Coronavirus: How will the Covid-19 alert system work?

Young woman wearing a face mask with the words "stayin' alert" on it Image copyright PA Media

The risk posed in England by coronavirus is measured by a five-level, colour-coded alert system.

What is it for?

Prime Minister Boris Johnson has said it helps the government decide how tough social-distancing measures should be:

  • Level five (red) - a "material risk of healthcare services being overwhelmed" - extremely strict social distancing
  • Level four - a high or rising level of transmission - enforced social distancing
  • Level three - the virus is in general circulation - social distancing relaxed
  • Level two - the number of cases and transmission are low - minimal social distancing
  • Level one (green) - Covid-19 is no longer present in the UK - no social distancing
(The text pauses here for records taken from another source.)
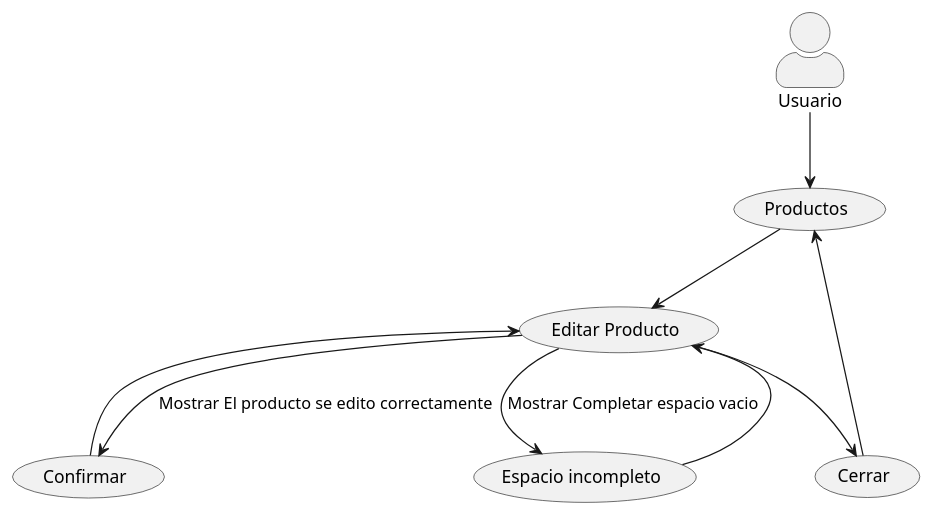
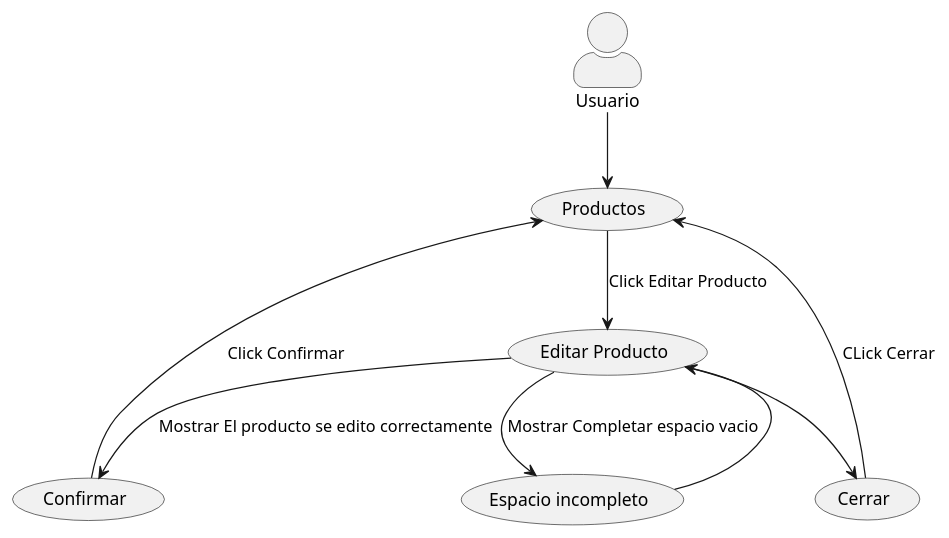
Before and after one commit to DDSlayer64/Casos-Uso: the diagram in Pro-4.puml, drawn with PlantUML. The commit also changed 6 other files, not shown here.

```diff
--- a/Pro-4.puml
+++ b/Pro-4.puml
@@ -1,22 +1,22 @@
 @startuml CasosDeUso
 skinparam actorStyle awesome
 
 :Usuario: as usuario 
 (Productos) as pro
 (Editar Producto) as ep
 (Confirmar) as con
 (Cerrar) as cerr
 (Espacio incompleto) as ei
 
-pro --> ep
+pro --> ep :Click Editar Producto
 ep --> ei :  Mostrar Completar espacio vacio
 ei  --> ep
 ep --> con : Mostrar El producto se edito correctamente
-con --> ep
+con --> pro :Click Confirmar
 ep --> cerr
-cerr --> pro
+cerr --> pro :CLick Cerrar
 usuario --> pro
 
 
 
 @enduml
```
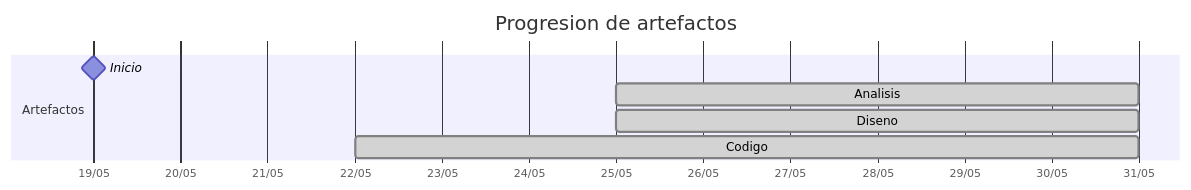
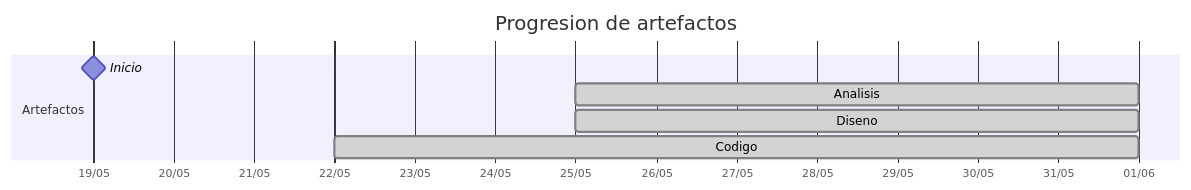
The diagram in TIMELINES/jerdier.md (carlos-alvarado-25/25-26-idsw2-sdVC), drawn with Mermaid before and after one commit. The commit also changed other lines of this file and 5 other files, not shown here.

````diff
--- a/TIMELINES/jerdier.md
+++ b/TIMELINES/jerdier.md
@@ -20,11 +20,11 @@
 ```mermaid
 gantt
     title Progresion de artefactos
     dateFormat YYYY-MM-DD
     axisFormat %d/%m
     section Artefactos
         Inicio       :milestone, 2026-05-19, 0d
-        Analisis     :done, 2026-05-25, 2026-05-31
-        Diseno       :done, 2026-05-25, 2026-05-31
-        Codigo       :done, 2026-05-22, 2026-05-31
+        Analisis     :done, 2026-05-25, 2026-06-01
+        Diseno       :done, 2026-05-25, 2026-06-01
+        Codigo       :done, 2026-05-22, 2026-06-01
 ```
````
What determines the level?

  • Covid-19's reproduction (R) number, a scientific measure of how fast the virus is spreading
  • The number of confirmed coronavirus cases at any one time
Image copyright PA Media/Downing Street Pool

In time, the government hopes, the level will reflect the threat in specific areas of England and be used to determine local restrictions.

What is the current level?

England's Chief Medical Officer, Prof Chris Whitty, said in the middle of May after the alert system was brought in that the UK's position was best described as level four - meaning the virus was still being transmitted widely and many social-distancing measures would not be relaxed.

Foreign Secretary Dominic Raab says the country is currently in the process of "transitioning" to level three.

Speaking to the BBC's Andrew Marr show, he said the government had "taken evidence from scientists" and had met the five tests it said were needed to relax restrictions.

Who sets the level?

A Joint Biosecurity Centre (JBC) - set up by counter-terrorism specialist Tom Hurd, on similar lines to the Joint Terrorism Analysis Centre (JTAC) - will identify changes in infection rates, using testing, environmental and workplace data, and advise chief medical officers.

But government ministers will make the final decision on easing or tightening restrictions.

What about the other UK nations?

The government has said it would engage with the devolved administrations in Edinburgh, Cardiff and Belfast, as they develop their own versions - and explore how the JBC can operate as part of a broader infrastructure to address all the UK's biosecurity threats.